Germline gene editing is banned in the United States by acts of Congress although there is no federal legislation that dictates protocols or restrictions regarding human genetic engineering. Federal controls exist for allocating government funding of research projects, manipulating human embryos and running gene therapy clinical trials. There are no germline gene therapy products in the US. The Food and Drug Administration’s position on gene editing, according to the government website:
The idea of germline gene therapy is controversial. While it could spare future generations in a family from having a particular genetic disorder, it might affect the development of a fetus in unexpected ways or have long-term side effects that are not yet known. Because people who would be affected by germline gene therapy are not yet born, they can’t choose whether to have the treatment. Because of these ethical concerns, the U.S. Government does not allow federal funds to be used for research on germline gene therapy in people.
There is no law or regulation that bans germline gene editing conducted through private funding. In theory, you could operate a privately funded lab and conduct non-clinical, human gene therapy research. However, if someone wanted to sell that therapy in the US, they would need FDA approval for clinical studies and marketing. No proposals have been submitted.
After a Chinese scientist altered the DNA of human embryos that were carried to term, multiple American researchers joined an international call in 2019 for a global moratorium on all clinical uses of germline editing. Separately, over 60 scientists, ethicists, and biotechnology leaders sent a letter supporting a moratorium to the Secretary of the Department of Health and Human Services (DHHS). However, other scientists and ethicists object to a moratorium, arguing that it might impede research on or use of germline gene editing indefinitely because moratoriums and temporary bans tend to be difficult to change. It may impede funding for research that could help scientists understand whether germline gene editing could be safe and effective for certain conditions. In addition, a moratorium could stigmatize children that are born with genetic modifications, either illegally or in countries that choose not to ban germline gene editing. Instead, they suggest germline gene editing be tightly regulated for safety and efficacy, like other assisted reproductive technologies.
In 2019, US Senators introduced a bipartisan resolution encouraging international standards for germline gene editing to “prevent unethical researchers from moving to whichever country has the loosest regulations.”

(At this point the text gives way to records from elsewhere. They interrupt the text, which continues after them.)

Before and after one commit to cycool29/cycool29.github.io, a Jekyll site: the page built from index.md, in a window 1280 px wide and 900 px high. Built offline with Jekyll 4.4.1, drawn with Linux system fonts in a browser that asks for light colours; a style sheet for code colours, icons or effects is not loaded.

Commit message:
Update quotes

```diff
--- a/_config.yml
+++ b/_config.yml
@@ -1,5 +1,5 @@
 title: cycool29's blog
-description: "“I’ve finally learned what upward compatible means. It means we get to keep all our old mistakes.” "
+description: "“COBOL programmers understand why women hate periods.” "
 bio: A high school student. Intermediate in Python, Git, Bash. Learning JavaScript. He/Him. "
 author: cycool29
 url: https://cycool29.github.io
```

- Embryos without a gene that causes blindness: Researchers at Columbia University used CRISPR to eliminate the gene for retinitis pigmentosa, an inherited form of blindness in embryos, for research purposes only. The embryos are not being carried to term.
- Embryos without a fatal heart mutation: Researchers at the Oregon Health & Science University used CRISPR to eliminate a gene that causes cardiomyopathy, a potentially fatal heart condition, for research purposes only.

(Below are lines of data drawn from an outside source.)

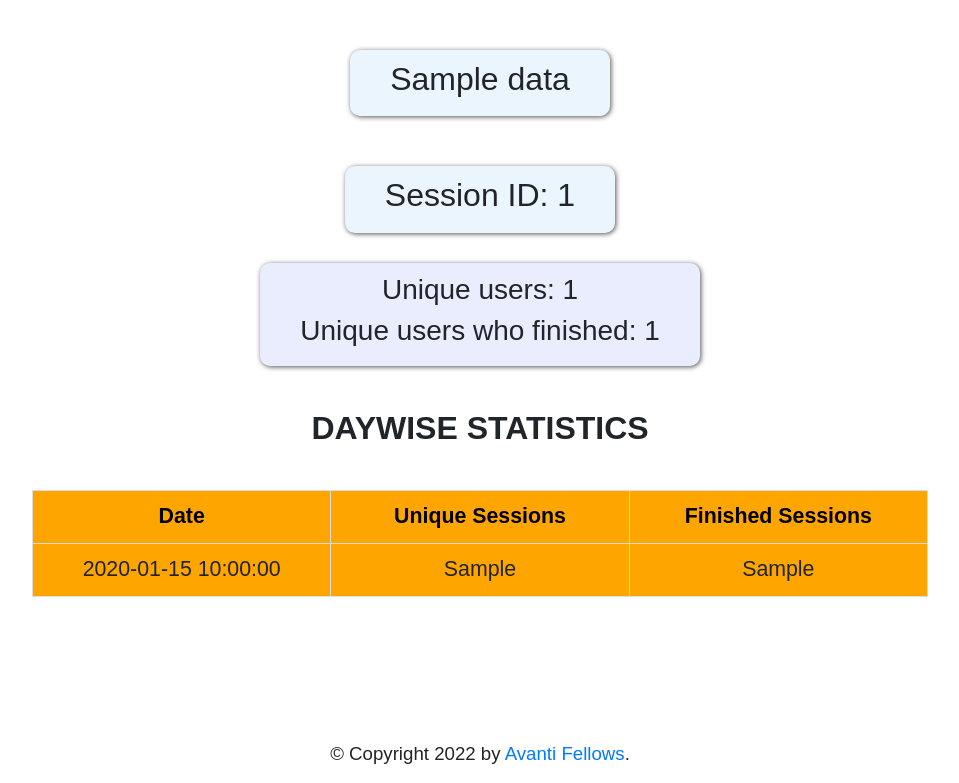
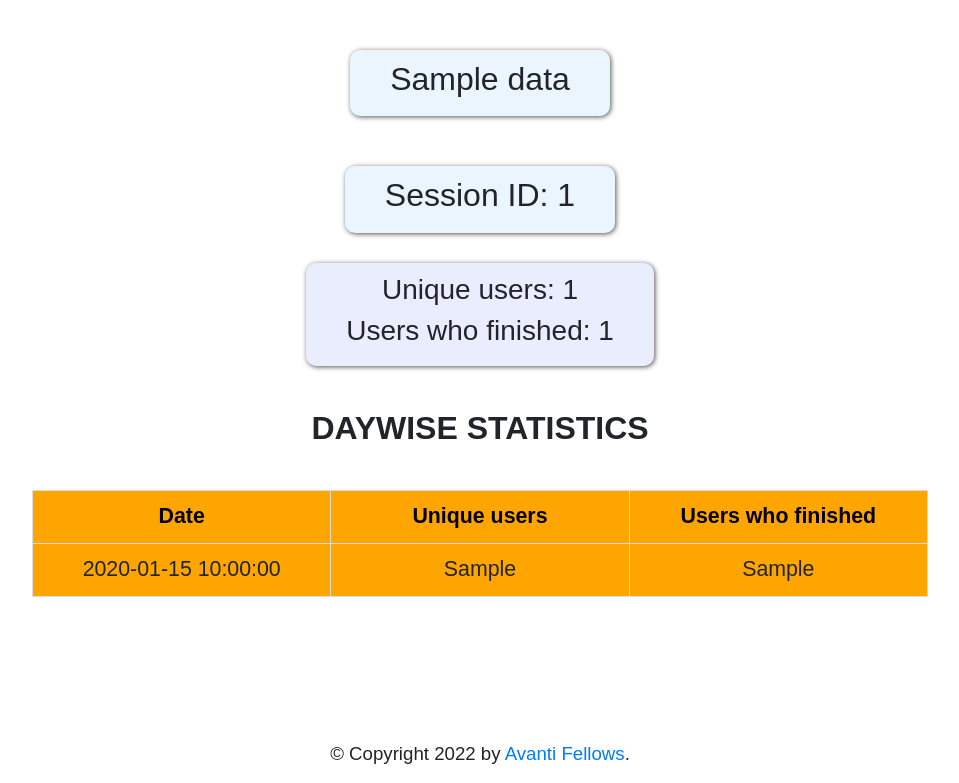
Before and after one commit to avantifellows/reporting, a FastAPI app: template app/templates/live_session_report.html in a window 1280 px wide. Shown: the top 783 px of the page, without its empty margins (160-1119 px from the left). Run offline with FastAPI, Linux system fonts and the light colour scheme; the template is opened without the code that fills it: most values are stand-ins (such as "Sample title", 1, 10 or a date in 2020); parts of the project's set-up code (start-up, migrations or seed data) failed here and were passed over; some libraries are stand-ins or nearby versions.

Commit message:
Changed Text

```diff
--- a/app/templates/live_session_report.html
+++ b/app/templates/live_session_report.html
@@ -15,7 +15,7 @@
 
 <div id="total_stats_card">
     <h3>Unique users: {{ data["totalSessions"] }}</h3>
-    <h3>Unique users who finished: {{ data["totalFinishedSessions"] }} </h3>
+    <h3>Users who finished: {{ data["totalFinishedSessions"] }} </h3>
 </div>
 
 <section id="daywise_performance">
@@ -23,8 +23,8 @@
     <table id="daywise_stats">
         <tr>
             <td>Date</td>
-            <td>Unique Sessions</td>
-            <td>Finished Sessions</td>
+            <td>Unique users</td>
+            <td>Users who finished</td>
         </tr>
         {% for stat in data["daywiseStats"] %}
         <tr>
```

2019: NIH director states that germline gene editing experiments are irresponsible and unethical and that the NIH supports the moratorium proposed in 2019 by leading scientists from seven countries, who called for a five-year international moratorium on the use of gene editing to modify the human germline for clinical purposes.
2019: Patient advocates and scientists launch push to lift ban on mitochondrial replacement therapy, popularly known as ‘three-parent IVF’, with recommendations to loosen restrictions on some forms of human germline therapy.

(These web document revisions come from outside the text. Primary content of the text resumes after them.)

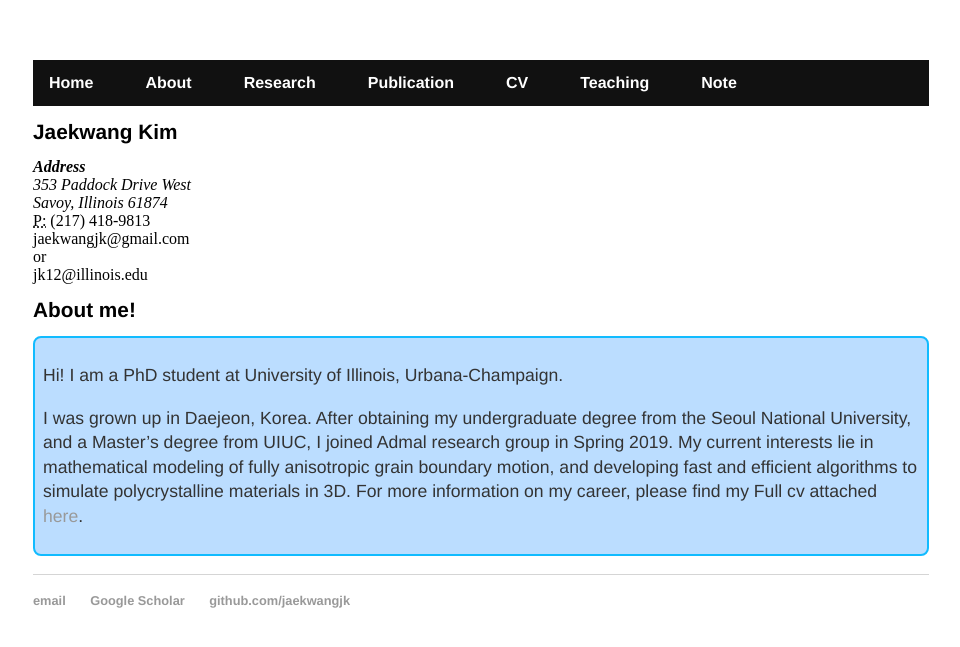
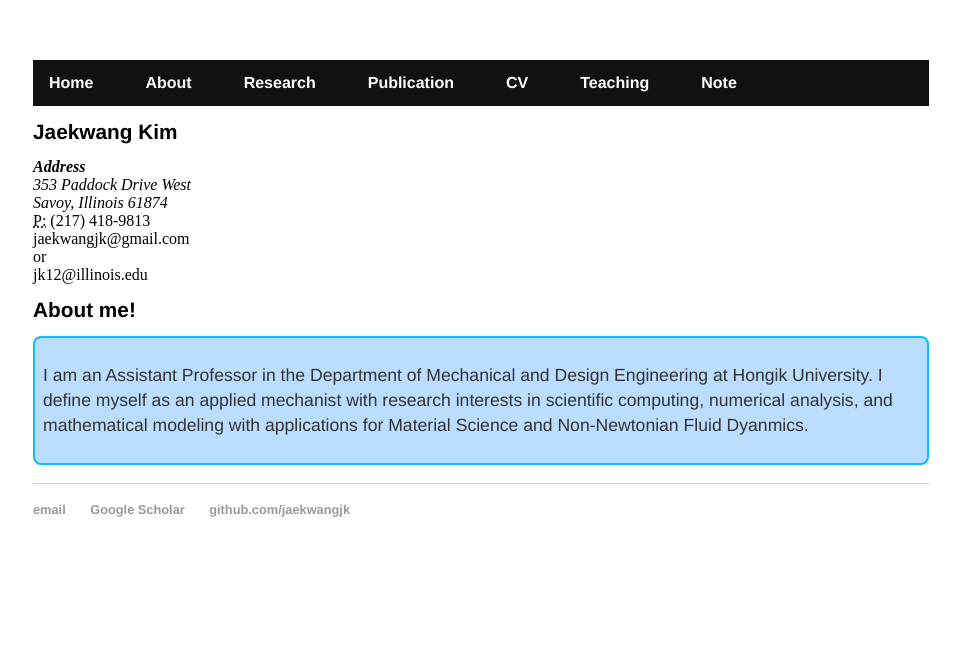
Before and after one commit to jaekwangjk/jaekwangjk.github.io, a Jekyll site: the page built from about.html, in a window 1280 px wide. Shown: the top 647 px of the page, without its empty margins (159-1119 px from the left). Built offline with Jekyll 4.4.1, drawn with Linux system fonts in a browser that asks for light colours.

Commit message:
Update about.html

```diff
--- a/about.html
+++ b/about.html
@@ -22,15 +22,9 @@ title: Jaekwang Kim
 
 	<div class="rounded">
 	<p>
-	Hi! I am a PhD student at University of Illinois, Urbana-Champaign.
-	</p>
-	<p> I was grown up in Daejeon, Korea.
-	After obtaining my undergraduate degree from the Seoul National University,
-	and a Master’s degree from UIUC, I joined Admal research group in Spring 2019.
-	My current interests lie in mathematical modeling of fully anisotropic grain boundary motion,
-	and developing fast and efficient algorithms to simulate polycrystalline materials in 3D.
-	For more information on my career, please find my Full cv attached
-	<a class="two" href="https://jaekwangjk.github.io/my_cv.pdf">here</a>.</p>
+	I am an Assistant Professor in the Department of Mechanical and Design Engineering at Hongik University.
+	I define myself as an applied mechanist with research interests in scientific computing, numerical analysis, and mathematical
+	modeling with applications for Material Science and Non-Newtonian Fluid Dyanmics.
 	</p>
 	</div>
 
```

2019: International group of researchers calls for a global moratorium on all clinical uses of germline editing of embryos after a Chinese scientist genetically edited embryos during fertility treatments and at least two were carried to term.
2018: Associated Press poll finds 7 in 10 Americans support gene-editing technology to prevent a child from inheriting an incurable or fatal disease.
2017: The National Academy of Sciences releases report on guidelines for editing the human genome to treat diseases and other applications, concluding that clinical trials could be appropriate under the right conditions, including the need to avert a serious disease or condition, lack of reasonable alternatives, and strict oversight.
2015: In riders attached to the funding of the FDA, Congress passes the first of yearly bans altering the genome of human embryos intended for pregnancies.
2015: Group of scientists and bioethicists call for examination of the benefits and risks of germline gene editing.
1996: Dickey-Wicker Amendment passes, which prevents federal funding of research involving the creation or destruction of human embryos.
1964: Declaration of Helsinki, a non-binding codification of various ethical standpoints on human experimentation, is formed, but it is only operative when cited in national regulations. US observed it until 2006 when FDA eliminated all references in national regulations.
Most US faith groups and advocacy organizations, such as the Council for Responsible Genetics, argue that germline gene editing is an unethical practice, potentially dangerous and could lead to a new era of eugenics. Other organizations and an increasing number of scientists support allowing some forms of somatic gene editing, including mitochondrial replacement therapy.
- Genetic Literacy Project’s FAQ on gene editing
- Library of Congress summary of United States gene regulations includes detailed analysis of the country’s evolving biosafety laws and liabilities
- Heritable Genome Editing and the Downsides of a Global Moratorium